- YOUR OBJECTIVE
Across the whole listing, how many lines hold the word "component"? Reply with the number by itself.

Content starts

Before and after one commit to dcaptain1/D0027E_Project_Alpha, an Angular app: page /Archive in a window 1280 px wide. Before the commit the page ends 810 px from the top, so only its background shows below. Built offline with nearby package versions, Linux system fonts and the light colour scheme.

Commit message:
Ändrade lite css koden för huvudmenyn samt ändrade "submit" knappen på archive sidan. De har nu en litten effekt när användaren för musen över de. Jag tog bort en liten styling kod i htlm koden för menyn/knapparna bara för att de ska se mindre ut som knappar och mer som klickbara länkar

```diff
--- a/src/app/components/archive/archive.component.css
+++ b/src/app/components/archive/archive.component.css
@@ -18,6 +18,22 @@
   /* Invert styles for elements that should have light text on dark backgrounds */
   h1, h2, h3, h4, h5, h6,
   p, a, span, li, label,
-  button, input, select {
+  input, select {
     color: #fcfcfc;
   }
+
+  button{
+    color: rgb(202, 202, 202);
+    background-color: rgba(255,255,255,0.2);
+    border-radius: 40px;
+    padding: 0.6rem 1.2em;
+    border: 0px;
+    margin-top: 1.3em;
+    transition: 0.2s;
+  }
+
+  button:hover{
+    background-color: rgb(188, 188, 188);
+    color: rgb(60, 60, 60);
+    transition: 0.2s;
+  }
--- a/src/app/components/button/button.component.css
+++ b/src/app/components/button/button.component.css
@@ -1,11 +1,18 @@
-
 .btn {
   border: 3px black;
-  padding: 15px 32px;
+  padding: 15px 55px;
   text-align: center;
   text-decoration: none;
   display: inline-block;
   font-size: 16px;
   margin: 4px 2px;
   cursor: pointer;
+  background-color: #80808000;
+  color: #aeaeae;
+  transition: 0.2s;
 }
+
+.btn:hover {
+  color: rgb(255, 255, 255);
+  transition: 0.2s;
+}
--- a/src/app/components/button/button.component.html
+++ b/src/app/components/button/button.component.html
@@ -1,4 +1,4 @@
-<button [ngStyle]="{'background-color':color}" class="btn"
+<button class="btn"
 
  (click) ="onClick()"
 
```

Content ends
Content starts

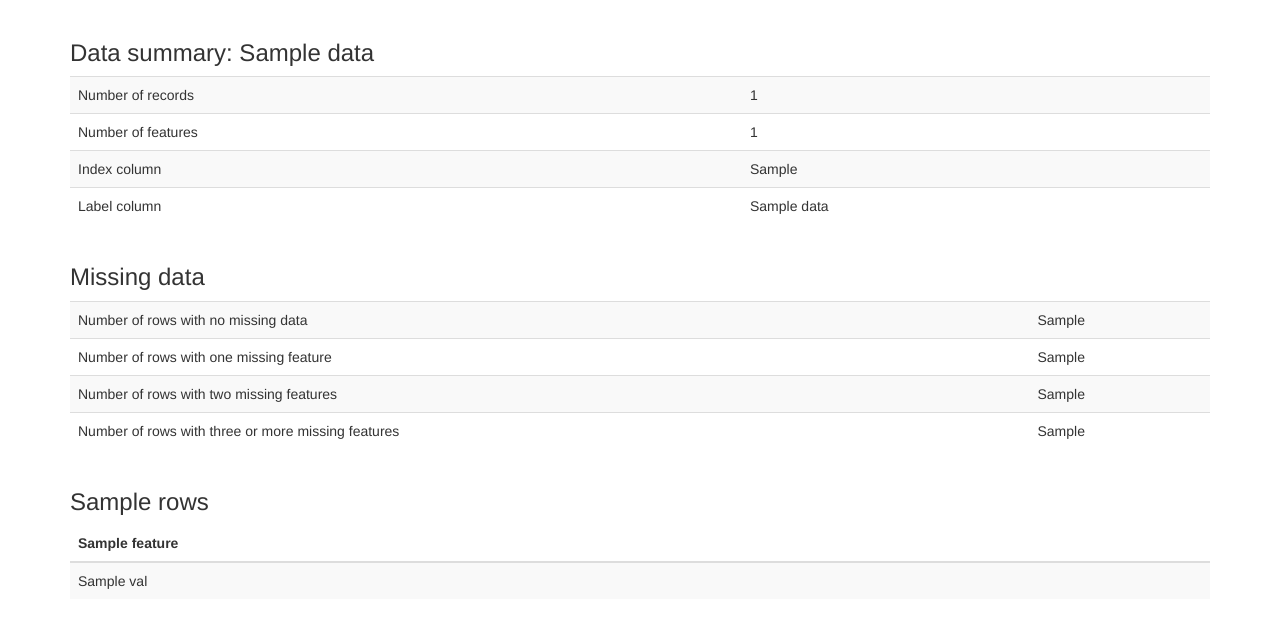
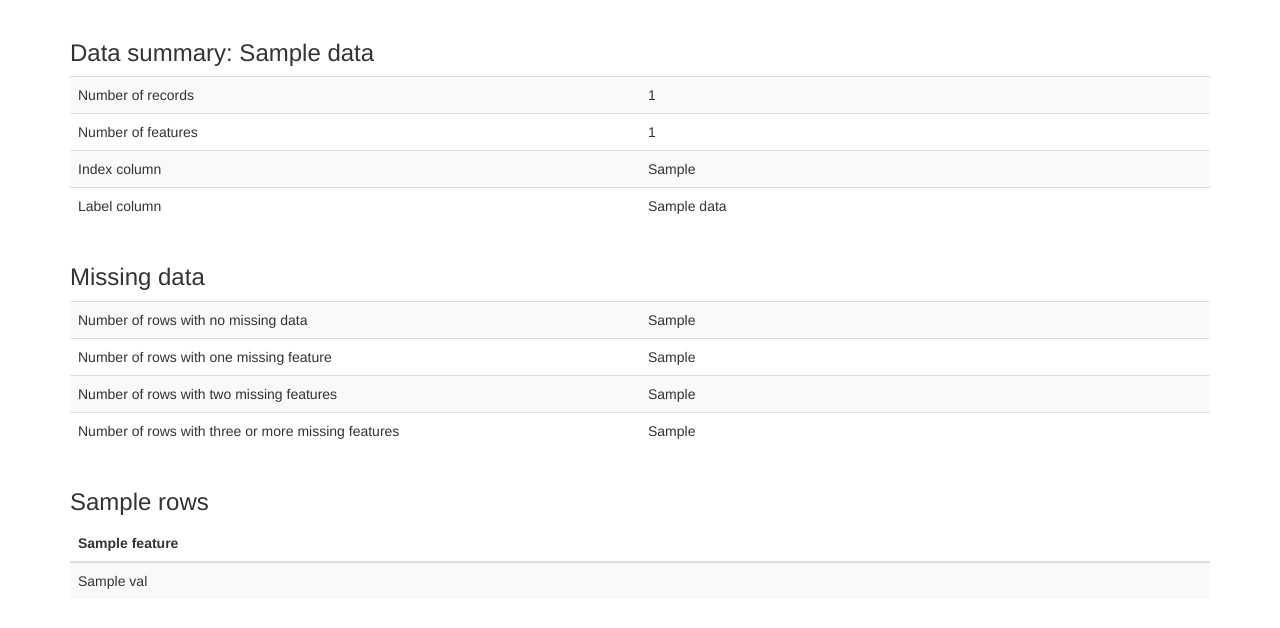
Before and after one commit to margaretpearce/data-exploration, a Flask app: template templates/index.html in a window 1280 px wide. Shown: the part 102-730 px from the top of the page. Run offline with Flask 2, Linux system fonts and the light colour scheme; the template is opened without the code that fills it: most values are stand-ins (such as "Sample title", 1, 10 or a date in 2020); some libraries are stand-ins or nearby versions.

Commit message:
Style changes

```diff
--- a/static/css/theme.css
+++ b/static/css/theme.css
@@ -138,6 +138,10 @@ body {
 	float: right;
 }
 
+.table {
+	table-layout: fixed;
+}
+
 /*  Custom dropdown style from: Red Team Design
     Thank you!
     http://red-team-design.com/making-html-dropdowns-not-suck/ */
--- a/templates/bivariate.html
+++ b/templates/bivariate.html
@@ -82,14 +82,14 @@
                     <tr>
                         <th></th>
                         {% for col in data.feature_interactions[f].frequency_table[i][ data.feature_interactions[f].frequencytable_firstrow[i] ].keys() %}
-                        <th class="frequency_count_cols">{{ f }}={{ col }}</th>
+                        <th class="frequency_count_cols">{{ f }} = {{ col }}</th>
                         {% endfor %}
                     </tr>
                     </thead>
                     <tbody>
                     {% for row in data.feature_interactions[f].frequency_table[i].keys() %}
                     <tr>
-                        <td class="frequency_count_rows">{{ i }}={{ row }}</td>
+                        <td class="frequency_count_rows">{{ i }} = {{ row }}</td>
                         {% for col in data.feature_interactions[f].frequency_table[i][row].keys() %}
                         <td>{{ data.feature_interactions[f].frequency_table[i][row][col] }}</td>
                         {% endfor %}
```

Content ends

- RESPONSE TO THE EXERCISE
6